- [AVAILABLE DATA]:
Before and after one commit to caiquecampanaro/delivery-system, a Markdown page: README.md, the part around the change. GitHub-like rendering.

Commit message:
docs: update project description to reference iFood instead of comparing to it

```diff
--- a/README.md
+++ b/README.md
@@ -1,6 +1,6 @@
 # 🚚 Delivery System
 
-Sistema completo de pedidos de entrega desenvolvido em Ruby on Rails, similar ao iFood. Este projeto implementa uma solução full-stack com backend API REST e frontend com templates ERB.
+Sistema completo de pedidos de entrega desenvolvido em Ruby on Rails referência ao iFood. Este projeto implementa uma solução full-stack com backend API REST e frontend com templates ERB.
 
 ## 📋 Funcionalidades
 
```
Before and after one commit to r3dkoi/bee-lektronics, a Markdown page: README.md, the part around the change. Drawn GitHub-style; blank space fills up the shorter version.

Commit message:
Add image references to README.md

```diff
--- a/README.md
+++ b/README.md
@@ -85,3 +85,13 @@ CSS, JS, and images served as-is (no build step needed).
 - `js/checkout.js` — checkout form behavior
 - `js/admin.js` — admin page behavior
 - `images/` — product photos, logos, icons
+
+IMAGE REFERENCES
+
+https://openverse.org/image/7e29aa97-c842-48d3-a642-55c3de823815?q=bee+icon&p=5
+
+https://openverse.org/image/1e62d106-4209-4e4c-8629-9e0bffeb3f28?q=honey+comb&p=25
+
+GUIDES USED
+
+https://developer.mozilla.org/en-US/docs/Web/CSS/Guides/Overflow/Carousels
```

- [ASSIGNED TASK]: Your task is to retype all the records above with nothing left out.

- [EXERCISE OUTPUT]:
Before and after one commit to caiquecampanaro/delivery-system, a Markdown page: README.md, the part around the change. GitHub-like rendering.

Commit message:
docs: update project description to reference iFood instead of comparing to it

```diff
--- a/README.md
+++ b/README.md
@@ -1,6 +1,6 @@
 # 🚚 Delivery System
 
-Sistema completo de pedidos de entrega desenvolvido em Ruby on Rails, similar ao iFood. Este projeto implementa uma solução full-stack com backend API REST e frontend com templates ERB.
+Sistema completo de pedidos de entrega desenvolvido em Ruby on Rails referência ao iFood. Este projeto implementa uma solução full-stack com backend API REST e frontend com templates ERB.
 
 ## 📋 Funcionalidades
 
```
Before and after one commit to r3dkoi/bee-lektronics, a Markdown page: README.md, the part around the change. Drawn GitHub-style; blank space fills up the shorter version.

Commit message:
Add image references to README.md

```diff
--- a/README.md
+++ b/README.md
@@ -85,3 +85,13 @@ CSS, JS, and images served as-is (no build step needed).
 - `js/checkout.js` — checkout form behavior
 - `js/admin.js` — admin page behavior
 - `images/` — product photos, logos, icons
+
+IMAGE REFERENCES
+
+https://openverse.org/image/7e29aa97-c842-48d3-a642-55c3de823815?q=bee+icon&p=5
+
+https://openverse.org/image/1e62d106-4209-4e4c-8629-9e0bffeb3f28?q=honey+comb&p=25
+
+GUIDES USED
+
+https://developer.mozilla.org/en-US/docs/Web/CSS/Guides/Overflow/Carousels
```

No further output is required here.